Billionaire Ray Dalio Bought 463,000 Shares of Silver Wheaton Corp
Instead of trusting their savings in the stock market, investors should be worried about a U.S. dollar collapse and begin storing their wealth in hard assets like gold and silver. At least, that is, according to billionaire investor Ray Dalio.
In recent quarters, Dalio has been warning investors to get out of fiat currencies. That’s probably why he has accumulated massive positions in mining companies like Goldcorp Inc., Barrick Gold Corporation, and Pan American Silver Corp. These metal producers are leveraged bets on higher gold prices and a hedge against inflation.
He also just picked up a new position. Buried inside a recent 13-F SEC filing, Dalio disclosed a huge stake in another precious metals miner. And if he’s right, the upside for early investors could be enormous. Let me explain.
The Best Silver Stock You’ve Never Heard Of
Ray Dalio is one of the best stock pickers around.
In 1975, he founded Bridgewater Associates. Over the next four decades, Dalio went on to generate double-digit compounded returns for his investors, turning his Connecticut-based firm into one of the largest hedge funds in the world.
For this reason, I always pay close attention to what stocks Dalio is buying. And right now, he’s making some interesting bets in the mining industry.
In a recent 13-F SEC filing, Dalio disclosed a 463,000 share position in precious metals giant Silver Wheaton Corp. (NYSE:SLW). What makes this company interesting is that it doesn’t actually own or operate any mines at all. Instead, you could think of Silver Wheaton like the banker of the mining industry. (Source: Bridgewater Associates 13-F Filing, last accessed July 5, 2015.)
Here’s how it works. Silver Wheaton fronts resource firms with the cash they need to complete a new project. In exchange, the company receives a percentage of the mine’s production once the project is up and operational. Even better, Silver Wheaton can often purchase this production at a steep discount to market prices, securing a dependable source of gold and silver for decades to come.

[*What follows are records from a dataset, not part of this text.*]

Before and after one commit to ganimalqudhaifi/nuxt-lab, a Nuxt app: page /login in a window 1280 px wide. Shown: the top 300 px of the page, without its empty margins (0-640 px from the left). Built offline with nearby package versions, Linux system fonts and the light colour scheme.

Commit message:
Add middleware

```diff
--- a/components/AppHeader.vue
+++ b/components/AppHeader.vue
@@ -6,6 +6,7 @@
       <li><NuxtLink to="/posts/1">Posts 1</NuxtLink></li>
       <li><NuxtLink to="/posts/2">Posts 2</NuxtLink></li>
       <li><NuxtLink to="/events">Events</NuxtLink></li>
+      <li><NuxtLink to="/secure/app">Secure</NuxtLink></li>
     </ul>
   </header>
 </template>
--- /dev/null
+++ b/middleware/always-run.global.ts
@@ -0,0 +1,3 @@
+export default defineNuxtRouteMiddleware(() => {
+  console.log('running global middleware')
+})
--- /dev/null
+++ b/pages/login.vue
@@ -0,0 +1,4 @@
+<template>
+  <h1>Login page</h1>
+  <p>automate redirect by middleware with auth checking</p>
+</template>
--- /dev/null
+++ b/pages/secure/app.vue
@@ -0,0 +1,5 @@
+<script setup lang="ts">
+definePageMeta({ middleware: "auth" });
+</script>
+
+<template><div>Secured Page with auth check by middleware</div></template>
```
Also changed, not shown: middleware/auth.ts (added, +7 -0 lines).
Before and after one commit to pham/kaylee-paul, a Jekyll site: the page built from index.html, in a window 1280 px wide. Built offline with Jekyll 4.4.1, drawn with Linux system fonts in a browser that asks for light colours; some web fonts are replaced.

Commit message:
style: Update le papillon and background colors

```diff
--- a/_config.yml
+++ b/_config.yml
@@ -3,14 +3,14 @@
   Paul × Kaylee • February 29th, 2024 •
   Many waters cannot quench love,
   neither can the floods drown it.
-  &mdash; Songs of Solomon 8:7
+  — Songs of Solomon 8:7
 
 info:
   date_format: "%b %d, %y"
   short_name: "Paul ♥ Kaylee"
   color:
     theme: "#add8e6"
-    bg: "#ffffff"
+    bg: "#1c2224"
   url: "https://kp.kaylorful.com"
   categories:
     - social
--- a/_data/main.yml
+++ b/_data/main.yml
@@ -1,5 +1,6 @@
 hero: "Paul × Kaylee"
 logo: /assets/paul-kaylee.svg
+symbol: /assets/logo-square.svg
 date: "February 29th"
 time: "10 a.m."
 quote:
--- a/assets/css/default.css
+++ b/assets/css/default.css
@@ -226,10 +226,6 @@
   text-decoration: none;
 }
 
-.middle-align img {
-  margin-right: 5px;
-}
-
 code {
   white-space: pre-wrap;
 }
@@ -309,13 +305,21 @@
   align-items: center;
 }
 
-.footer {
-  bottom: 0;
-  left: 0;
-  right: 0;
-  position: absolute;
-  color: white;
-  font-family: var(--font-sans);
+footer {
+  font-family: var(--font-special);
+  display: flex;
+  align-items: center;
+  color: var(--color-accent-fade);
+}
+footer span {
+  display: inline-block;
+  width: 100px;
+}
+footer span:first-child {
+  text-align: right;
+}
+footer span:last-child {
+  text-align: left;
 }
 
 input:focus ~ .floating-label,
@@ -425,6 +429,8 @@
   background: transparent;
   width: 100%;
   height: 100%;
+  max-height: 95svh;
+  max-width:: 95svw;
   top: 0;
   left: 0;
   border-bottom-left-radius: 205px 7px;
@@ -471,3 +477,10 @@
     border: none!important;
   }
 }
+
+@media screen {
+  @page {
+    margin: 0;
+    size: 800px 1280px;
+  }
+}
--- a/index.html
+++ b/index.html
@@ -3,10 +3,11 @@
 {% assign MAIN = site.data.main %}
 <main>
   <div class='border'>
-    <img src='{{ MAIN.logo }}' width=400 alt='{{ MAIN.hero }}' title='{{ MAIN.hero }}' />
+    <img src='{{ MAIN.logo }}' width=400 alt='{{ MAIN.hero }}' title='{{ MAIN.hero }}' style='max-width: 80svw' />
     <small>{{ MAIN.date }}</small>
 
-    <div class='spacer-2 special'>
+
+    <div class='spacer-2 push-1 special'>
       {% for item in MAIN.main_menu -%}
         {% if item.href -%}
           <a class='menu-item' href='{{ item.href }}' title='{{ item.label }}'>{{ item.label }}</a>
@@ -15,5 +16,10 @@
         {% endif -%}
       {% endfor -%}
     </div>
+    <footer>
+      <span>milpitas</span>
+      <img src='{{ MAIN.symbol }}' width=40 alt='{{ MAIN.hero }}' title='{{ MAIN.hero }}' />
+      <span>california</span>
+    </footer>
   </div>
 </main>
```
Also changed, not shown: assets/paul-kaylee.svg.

Also Read: Gold Prices: What Ray Dalio Has to Say
This business model allows the company to crank out oversized profit margins. In the case of Silver Wheaton, the firm pays $4.14 on average per silver equivalent ounce. It can then turn around and sell this production for $16.00 per ounce at today’s spot silver price. (Source: Silver Wheaton Investor Presentation Slide 21, last accessed July 5, 2015.)
Needless to say, this is a lot more lucrative than your traditional mining stock. Operating a mine for a profit is tough. You can watch your investment get wiped out if a company runs into a labor strike, socialist government, or an expensive engineering problem.
In contrast, Silver Wheaton can generate higher profits without that risk. For this reason, the stock has returned over 500% over the past decade, easily beating the rest of the resource industry.
Those returns are likely to continue. Last year, the company’s producing streams generated 43.6 million silver equivalent ounces. By 2019, that figure is projected to grow over 40%, increasing to 51.4 million silver equivalent ounces per year. (Source: Silver Wheaton Investor Presentation Slide 15, last accessed July 5, 2015.)
At those rates, Silver Wheaton is going to be gushing cash flow. Most of those profits will likely be paid out to shareholders as dividends or reinvested back into the business to earn even more silver royalties.
If You’re Not Watching This Silver Stock Now, You’ll Hate Yourself Later
A quick word of warning: Wall Street is beginning to catch on to this opportunity.
Last quarter, a number of billionaire investors, including Ken Griffin, Cliff Asness, and Murray Stahl, initiated or increased their stakes in the streaming metals company. And in March, Morgan Stanley issued its first report on the firm.
Now I have to ask you: what would make the smartest investors in the world take notice of a company like this? I’d say it could only be one thing: they see a giant rally ahead.